It proves why advertising is so important to any online social platform, because it’s the main source of income in most cases. The trick is to create advertisements in a way that is appealing, useful and creative so that online users won’t mind, or even think twice about its presence, but simply click and enjoy. Facebook’s new platform, Canvas, allows just that.

“When you think about adapting to people and adapting to mobile and delivering long-term business value, telcos increasingly have a lot of different services that they want people to buy,” said Jane. “Sometimes they’re challenged because often they just communicate these only in terms of the price or the strength of their network. The ad network that we came out with recently called Canvas helps telecom operators take how they’re enabling your entire digital life and showcase that in a creative way.”
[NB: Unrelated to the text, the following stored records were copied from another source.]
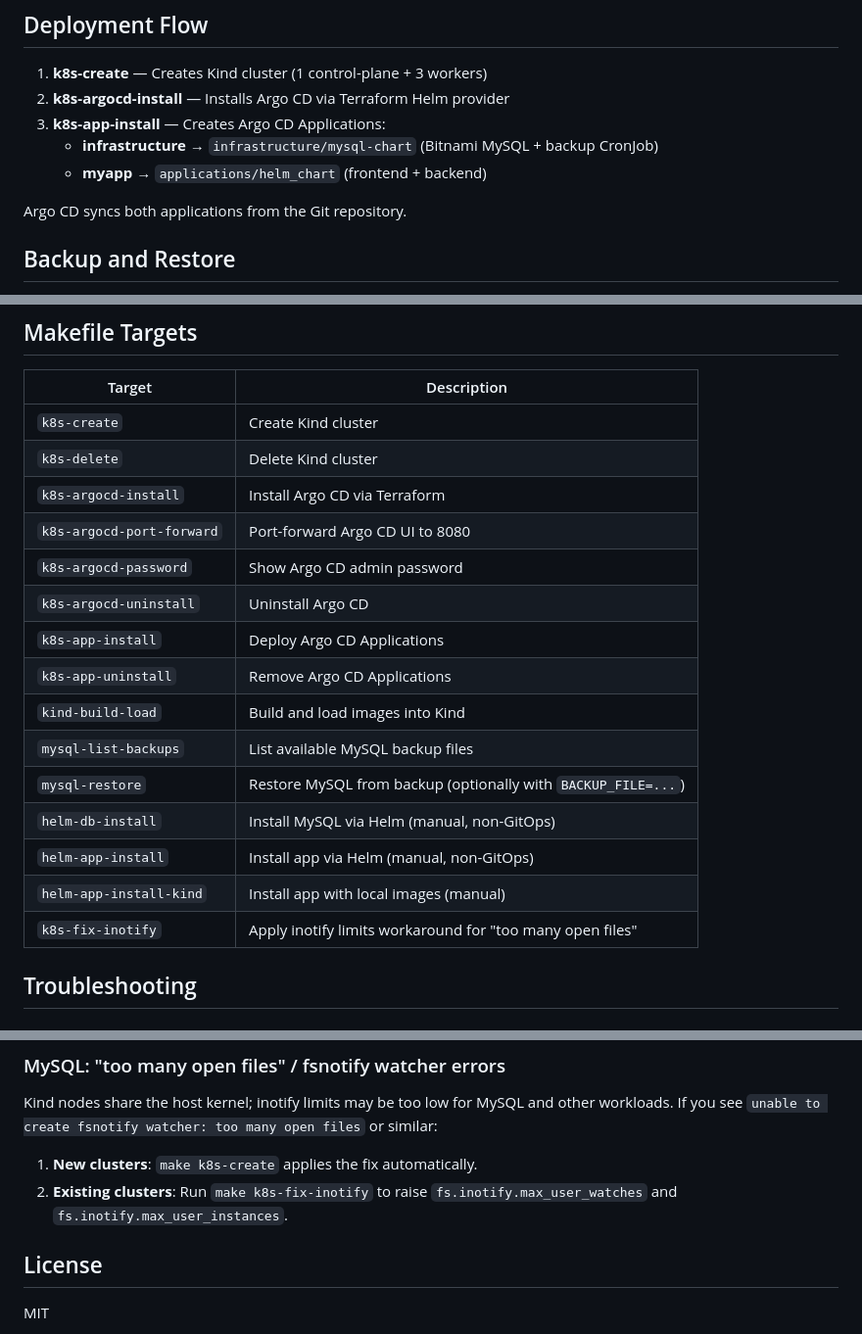
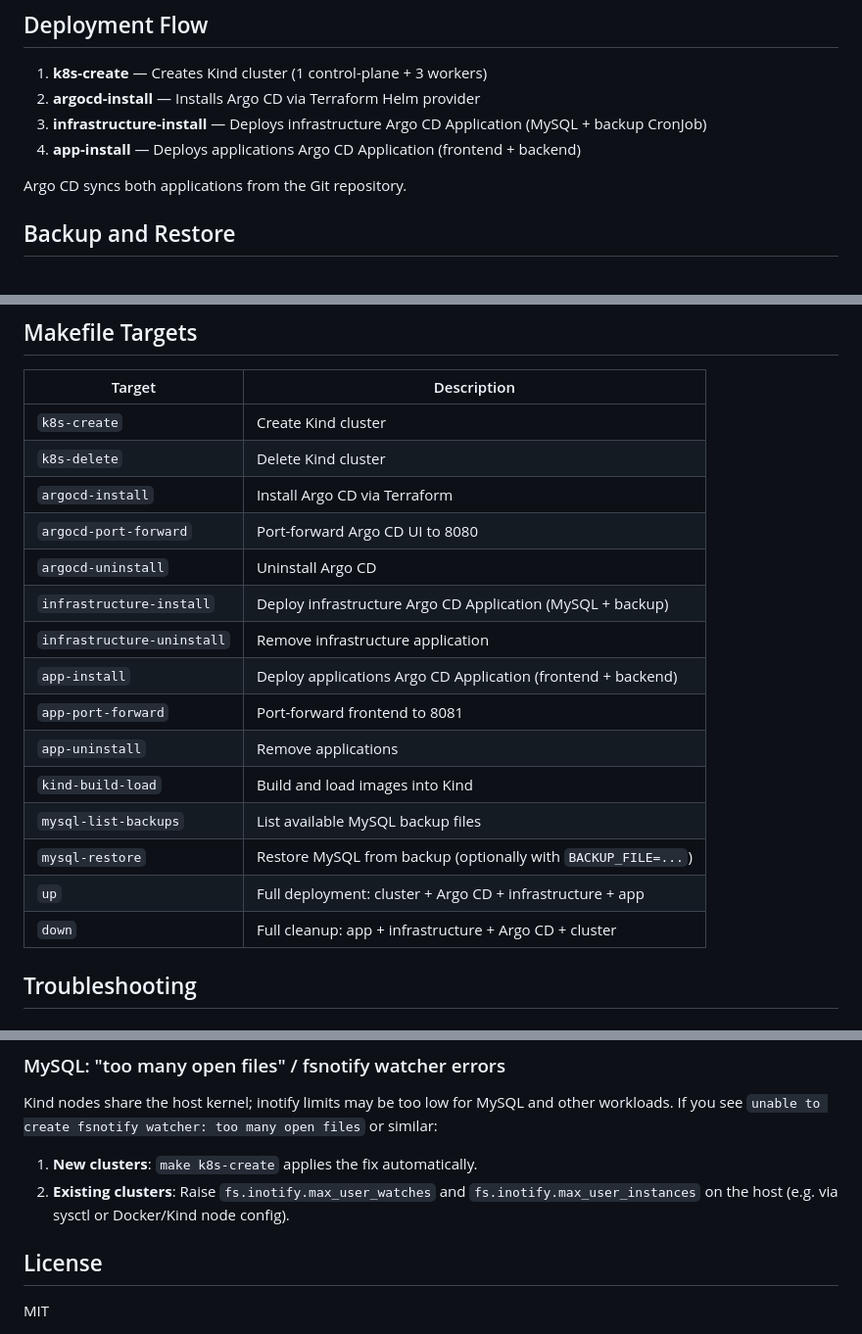
Before and after one commit to Ryzhankou/Vyking, a Markdown page: README.md, 3 parts joined by grey strips. Shown at 98% size. GitHub-like rendering.

```diff
--- a/README.md
+++ b/README.md
@@ -126,10 +129,9 @@ make k8s-delete
 ## Deployment Flow
 
 1. **k8s-create** — Creates Kind cluster (1 control-plane + 3 workers)
-2. **k8s-argocd-install** — Installs Argo CD via Terraform Helm provider
-3. **k8s-app-install** — Creates Argo CD Applications:
-   - **infrastructure** → `infrastructure/mysql-chart` (Bitnami MySQL + backup CronJob)
-   - **myapp** → `applications/helm_chart` (frontend + backend)
+2. **argocd-install** — Installs Argo CD via Terraform Helm provider
+3. **infrastructure-install** — Deploys infrastructure Argo CD Application (MySQL + backup CronJob)
+4. **app-install** — Deploys applications Argo CD Application (frontend + backend)
 
 Argo CD syncs both applications from the Git repository.
 
@@ -154,19 +156,19 @@ make mysql-restore BACKUP_FILE=gamedb_20250321_120000.sql.gz  # From specific fi
 |--------|-------------|
 | `k8s-create` | Create Kind cluster |
 | `k8s-delete` | Delete Kind cluster |
-| `k8s-argocd-install` | Install Argo CD via Terraform |
-| `k8s-argocd-port-forward` | Port-forward Argo CD UI to 8080 |
-| `k8s-argocd-password` | Show Argo CD admin password |
-| `k8s-argocd-uninstall` | Uninstall Argo CD |
-| `k8s-app-install` | Deploy Argo CD Applications |
-| `k8s-app-uninstall` | Remove Argo CD Applications |
+| `argocd-install` | Install Argo CD via Terraform |
+| `argocd-port-forward` | Port-forward Argo CD UI to 8080 |
+| `argocd-uninstall` | Uninstall Argo CD |
+| `infrastructure-install` | Deploy infrastructure Argo CD Application (MySQL + backup) |
+| `infrastructure-uninstall` | Remove infrastructure application |
+| `app-install` | Deploy applications Argo CD Application (frontend + backend) |
+| `app-port-forward` | Port-forward frontend to 8081 |
+| `app-uninstall` | Remove applications |
 | `kind-build-load` | Build and load images into Kind |
 | `mysql-list-backups` | List available MySQL backup files |
 | `mysql-restore` | Restore MySQL from backup (optionally with `BACKUP_FILE=...`) |
-| `helm-db-install` | Install MySQL via Helm (manual, non-GitOps) |
-| `helm-app-install` | Install app via Helm (manual, non-GitOps) |
-| `helm-app-install-kind` | Install app with local images (manual) |
-| `k8s-fix-inotify` | Apply inotify limits workaround for "too many open files" |
+| `up` | Full deployment: cluster + Argo CD + infrastructure + app |
+| `down` | Full cleanup: app + infrastructure + Argo CD + cluster |
 
 ## Troubleshooting
 
@@ -203,7 +205,7 @@ make mysql-restore BACKUP_FILE=gamedb_20250321_120000.sql.gz  # From specific fi
 Kind nodes share the host kernel; inotify limits may be too low for MySQL and other workloads. If you see `unable to create fsnotify watcher: too many open files` or similar:
 
 1. **New clusters**: `make k8s-create` applies the fix automatically.
-2. **Existing clusters**: Run `make k8s-fix-inotify` to raise `fs.inotify.max_user_watches` and `fs.inotify.max_user_instances`.
+2. **Existing clusters**: Raise `fs.inotify.max_user_watches` and `fs.inotify.max_user_instances` on the host (e.g. via sysctl or Docker/Kind node config).
 
 ## License
 
```
Also changed, not shown: other parts of README.md (+13 -10 lines).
Often websites that open after someone clicks on are slow to load and not always optimized for mobile, creating a disjointed and frustrating experience for people. And website pages are only growing in file size. In 2015, the average website page, according to Facebook, was three times bigger than it was in 2011, and slow load times are a top reason people abandon a website. These trends prove that advertisers need a better way to share information after people click on their ad, and the information offered after someone clicks needs to load quickly, look beautiful on mobile, and allow people to take action easily.

To make this happen, Facebook created Canvas—a new post-click, full-screen, immersive mobile ad experience on Facebook that loads nearly instantaneously. Canvas helps advertisers achieve any objective by giving businesses a fully customizable digital space on which to build multimedia stories. Canvases open from Facebook ads in News Feed to reveal a full-screen experience where advertisers can use a mix of video, still images, text and call-to-action buttons to build beautiful and effective brand and product experiences on mobile.

“Canvas was built through the collaboration of the advertising community: Facebook engineers, designers and creative shop all working together in a constant feedback loop,” said Jane. “Canvases load approximately 10 times faster than mobile web. The average mobile web page download is around eight seconds.”

Within a Canvas, users can enjoy moving through digital stories easily. They can swipe through a carousel of images, tilt to view panoramic images, and zoom in to view images in detail, making the Canvas experience immersive and engaging in a way that mobile sites aren’t. It’s the next logical step in online advertising, as users become saturated with content and increasingly difficult to please.